Rutger Bregman calls out the hypocrisy of ultra-rich “philanthropists” in Davos:

Read about it here.

May 25, 2023


This isn’t “wage push” inflation – it’s pushed by profiteering. The Wall Street Journal reports:

Inflation has proved more stubborn than central banks bargained for when prices started surging two years ago. Now some economists think they know why: Businesses are using a rare opportunity to boost their profit margins….

Usually, economists would expect any business that raised its prices to lose customers to competitors that don’t, or not by as much. But these aren’t normal times. In rare situations—such as an economy’s reopening after a pandemic—widespread knowledge that costs are rising allows businesses to raise their prices knowing that their competitors will act in the same way, according to a paper by Isabella Weber, assistant professor of economics at the University of Massachusetts, Amherst, and her colleague, Evan Wasner.

Read more here (if you can get past the WSJ paywall). The paper by Weber and Wasner is here.

May 15, 2023

Pandemic inequalities

As the pandemic lifts, its unequal costs become ever clearer: the kids suffered in the name of protecting grown-ups, and – as usual – the poor were hit far harder than the rich:

Read the sad and infuriating story here.

May 8, 2023

Best books on the political economy of the environment

Recommendations from Econ4’s James K. Boyce:

Read about them here: Shepherd’s Best Books.

May 6, 2023


Time for some good news:

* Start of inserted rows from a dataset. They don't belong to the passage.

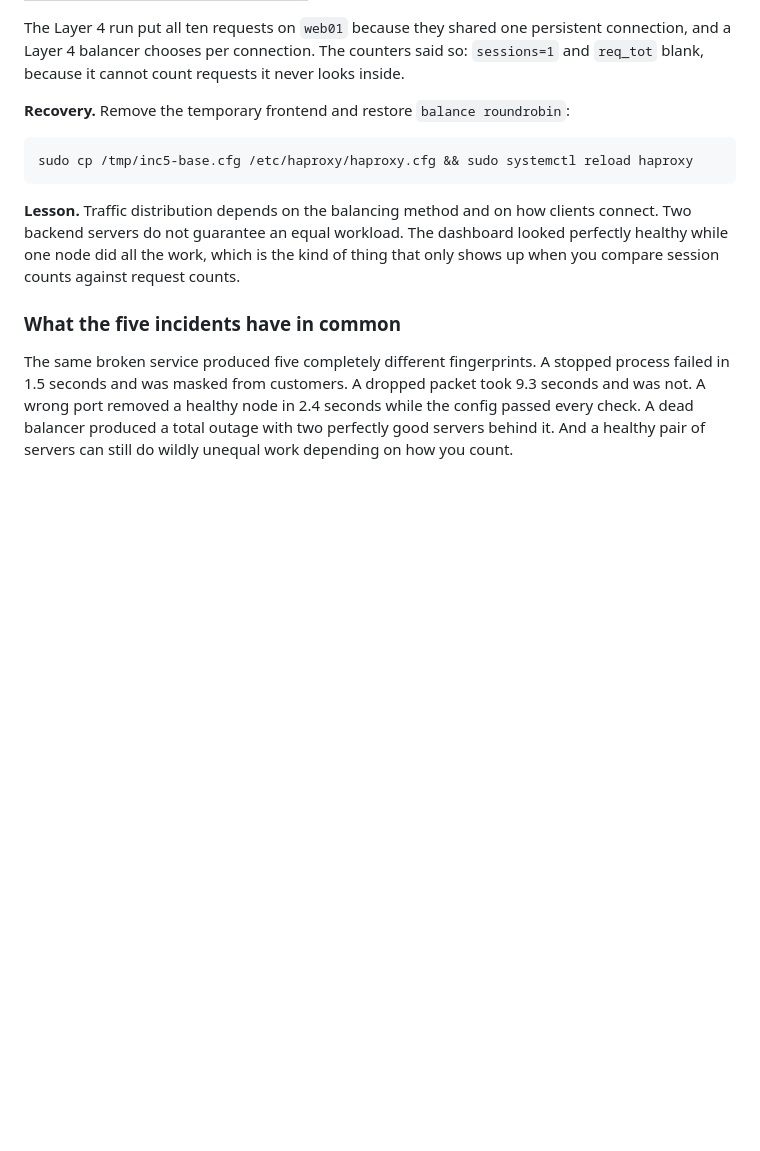
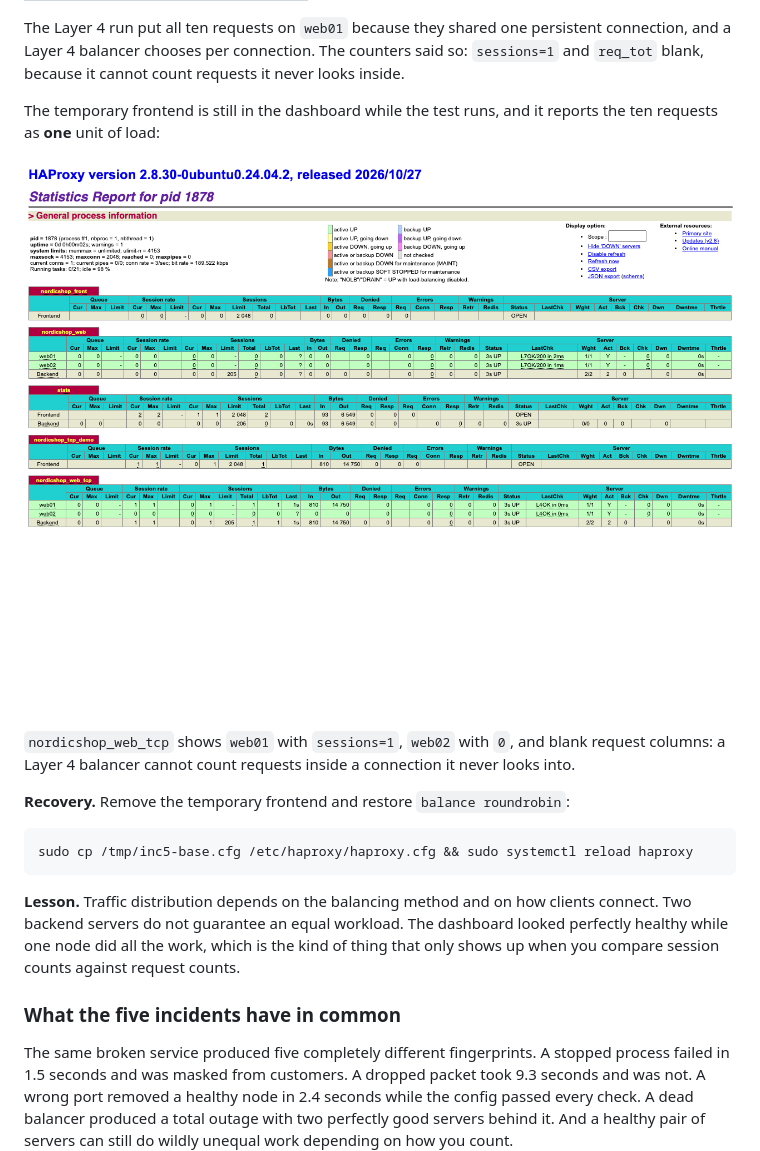
Before and after one commit to sanojabby/Azure-Load-Balancer-high-availability-lab, a Markdown page: README.md, the part around one of its changes. Drawn GitHub-style; pictures changed too: screenshots/09-incident5-layer4-pinning.png (added); blank space fills up the shorter version.

```diff
--- a/README.md
+++ b/README.md
@@ -607,6 +630,14 @@ request-level balancing. I compared them with the same client and the same load.
 The Layer 4 run put all ten requests on `web01` because they shared one persistent
 connection, and a Layer 4 balancer chooses per connection. The counters said so: `sessions=1`
 and `req_tot` blank, because it cannot count requests it never looks inside.
+
+The temporary frontend is still in the dashboard while the test runs, and it reports the
+ten requests as **one** unit of load:
+
+![HAProxy statistics page showing the Layer 4 demo backend with every session on web01](screenshots/09-incident5-layer4-pinning.png)
+
+`nordicshop_web_tcp` shows `web01` with `sessions=1`, `web02` with `0`, and blank request
+columns: a Layer 4 balancer cannot count requests inside a connection it never looks into.
 
 **Recovery.** Remove the temporary frontend and restore `balance roundrobin`:
 
```
Also changed, not shown: other parts of README.md (+36 -8 lines), screenshots/06-incident2-web01-unreachable.png (added), screenshots/07-incident3-wrong-check-port.png (added), screenshots/08-incident4-frontend-refused.png (added).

On a warm late winter morning, Antonio Lancellotta, a 35-year-old farmer, shows me around one of his family’s unorthodox 1.8-acre (7,280 square metre) greenhouse in Scalea, southern Italy. Rows of lush citron trees (Citrus medica), heavy with white flowers fill the space. Yet, above the trees, at about 12.5ft (3.8m) above the ground, alternating lines of transparent plastic sheets and photovoltaic panels roofed the field. The Lancellotta family was one of the first in Italy to experiment with “agrivoltaics”, where crops are grown underneath solar panels.

“Look at the quality of this citron,” Lancellotta says, holding a large heart-shaped yellow fruit. “Perfect.”

Read more here.

Apr 30, 2023

Land for whom?

Brazil’s Landless Workers Movement has an answer:

They arrived just before midnight, carrying machetes and hoes, hammers and sickles, with plans to seize the land.

When the 200 activists and farm workers got there, the ranch was vacant, overgrown with weeds, and the farm headquarters empty, except for a stray cow.

Now, three months later, it is a bustling village. On a recent Sunday, children rode bicycles on new dirt paths, women tilled soil for gardens and men pulled tarps onto shelters. About 530 families live at the encampment in Itabela, a town in northeast Brazil, and they have already joined together to plow and plant the field with beans, corn and cassava.

Read more here.